* TRY IT *
Below are records; please give the number of their lines that contain the string "demostrate", and only that number.
%%
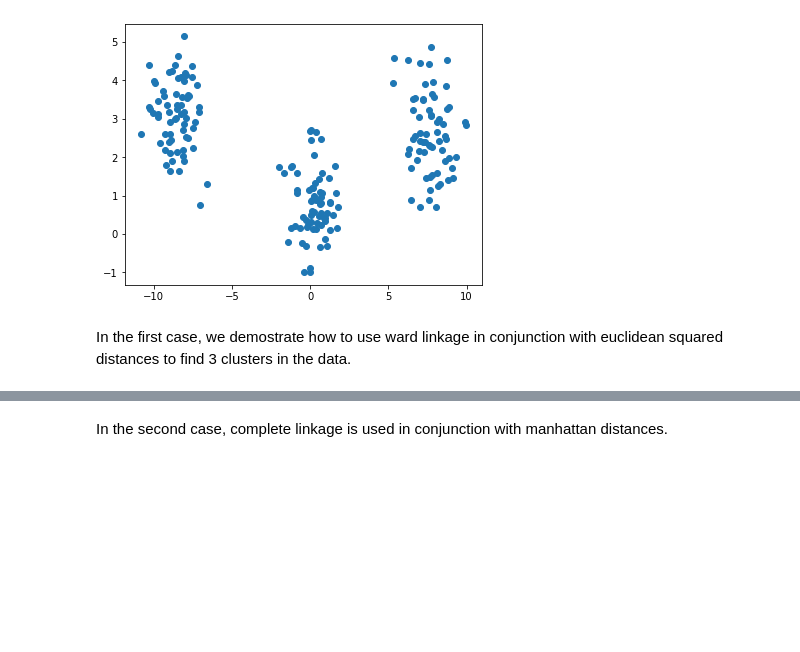
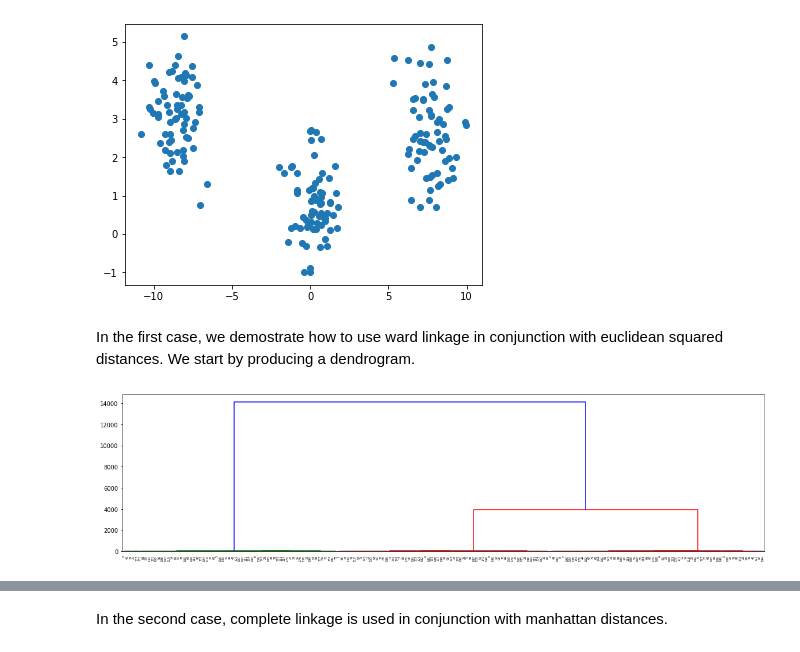
Before and after one commit to KxSystems/mlnotebooks, a Jupyter notebook: notebooks/11 Clustering.ipynb, the cells around one changed output, grey strips where cells are left out. Drawn from its saved outputs; the diff is of its cells as text; code cells hidden in the pictures; blank space fills up the shorter version.

```diff
--- a/notebooks/11 Clustering.ipynb
+++ b/notebooks/11 Clustering.ipynb
@@ -273,4 +275,14 @@ plt[`:show][];
 # %% [output]
 [figure]
 # %% [markdown]
-In the first case, we demostrate how to use ward linkage in conjunction with euclidean squared distances to find 3 clusters in the data.
+In the first case, we demostrate how to use ward linkage in conjunction with euclidean squared distances. We start by producing a dendrogram.
+# %%
+start:.z.t
+dendw:.ml.clust.hc[d4;`e2dist;`ward]
+end:string .z.t-start;
+plt[`:figure][`figsize pykw 20 5];
+dgramplt flip value flip dendw;
+plt[`:show][];
+-1"Time taken for Ward Linkage Hierarchical Dendrogram: ",end;
+# %% [output]
+[figure, added]
```
Also changed, not shown: parts of 20 cells of this notebook, 4 other files.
%%
* YOUR RESPONSE *
2